* _Recorded information_:

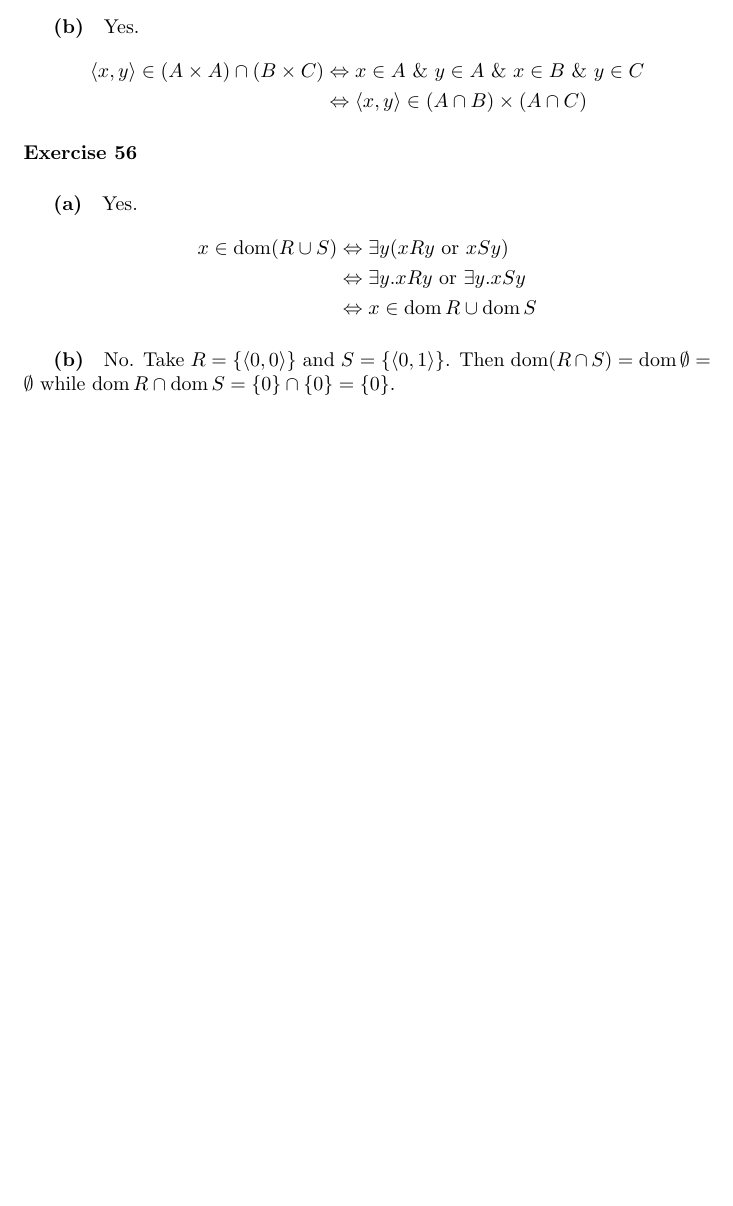
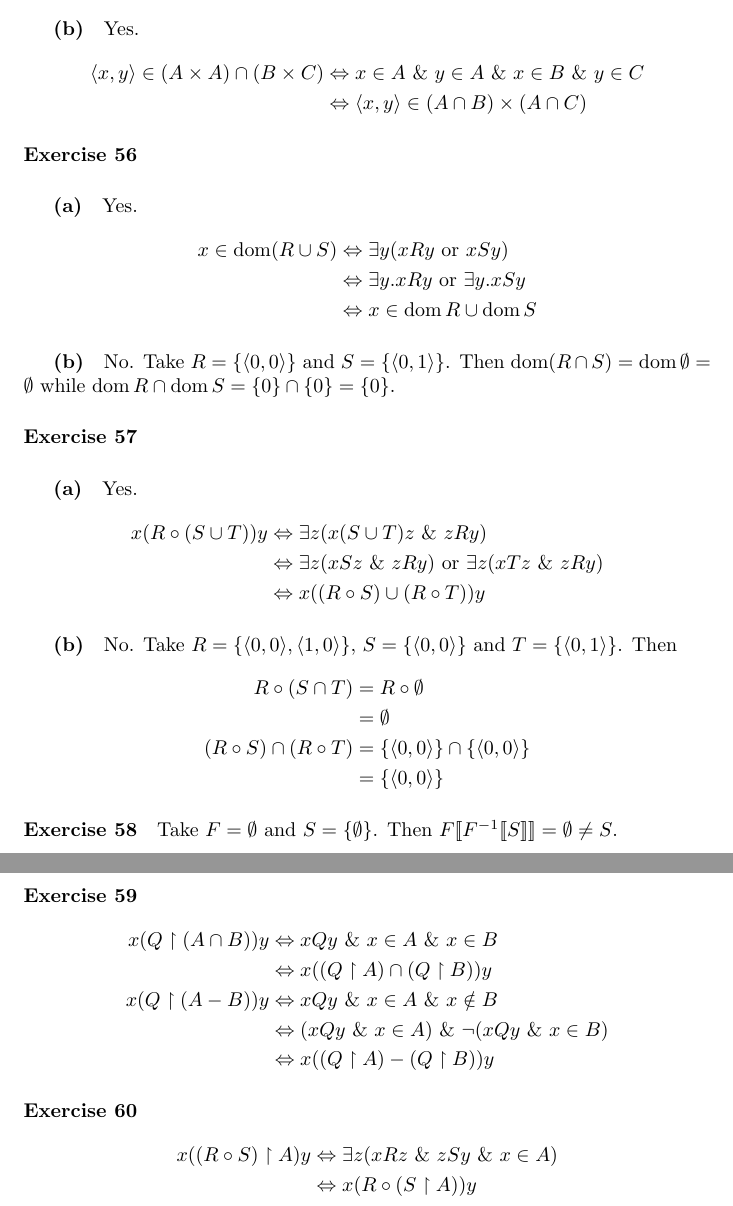
Before and after one commit to radams78/mathematics, a LaTeX document (classical/solutions/Enderton.tex): part of page 35 of 35 before the commit and two parts of pages 35 and 36 of 36 after it, the two joined at a grey line, cut so that both start at the same text, the shorter picture padded with empty space. The pictures show the PDF file classical/solutions/Enderton.pdf that the author committed with the source.

Commit message:
Chapter 3

```diff
--- a/classical/solutions/Enderton.tex
+++ b/classical/solutions/Enderton.tex
@@ -1783,3 +1783,14 @@
     \subparagraph{(b)}
     No. Take $R = \{ \langle 0,0 \rangle \}$ and $S = \{ \langle 0,1 \rangle \}$. Then $\dom (R \cap S)
     = \dom \emptyset = \emptyset$ while $\dom R \cap \dom S = \{ 0 \} \cap \{ 0 \} = \{ 0 \}$.
+
+    \paragraph{Exercise 57}
+    \subparagraph{(a)}
+    Yes.
+    \begin{align*}
+        x(R\circ(S \cup T))y & \Leftrightarrow \exists z (x(S \cup T)z \ \&\ zRy) \\
+        & \Leftrightarrow \exists z (xSz \ \&\ zRy) \text{ or } \exists z(xTz\ \&\ zRy) \\
+        & \Leftrightarrow x((R\circ S)\cup(R\circ T)) y
+    \end{align*}
+
+    \subparagraph{(b)}
@@ -1785,0 +1803,9 @@
+        & = \{ \langle 0,0 \rangle \}
+    \end{align*}
+
+    \paragraph{Exercise 58}
+    Take $F = \emptyset$ and $S = \{ \emptyset \}$. Then $F [\![ F^{-1} [\![ S ]\!] ]\!] = \emptyset \neq S$.
+
+    \paragraph{Exercise 59}
+    \begin{align*}
+        x (Q \restriction (A \cap B)) y & \Leftrightarrow xQy\ \&\ x \in A\ \&\ x \in B \\
```
Also changed, not shown: classical/solutions/Enderton.pdf, classical/solutions/Enderton.tex (17 more changed lines), 5 other files.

* _Your instructions_: Above are the records; report each line in them that includes the word "emptyset".

* _Task response_:
     = \dom \emptyset = \emptyset$ while $\dom R \cap \dom S = \{ 0 \} \cap \{ 0 \} = \{ 0 \}$.
+    Take $F = \emptyset$ and $S = \{ \emptyset \}$. Then $F [\![ F^{-1} [\![ S ]\!] ]\!] = \emptyset \neq S$.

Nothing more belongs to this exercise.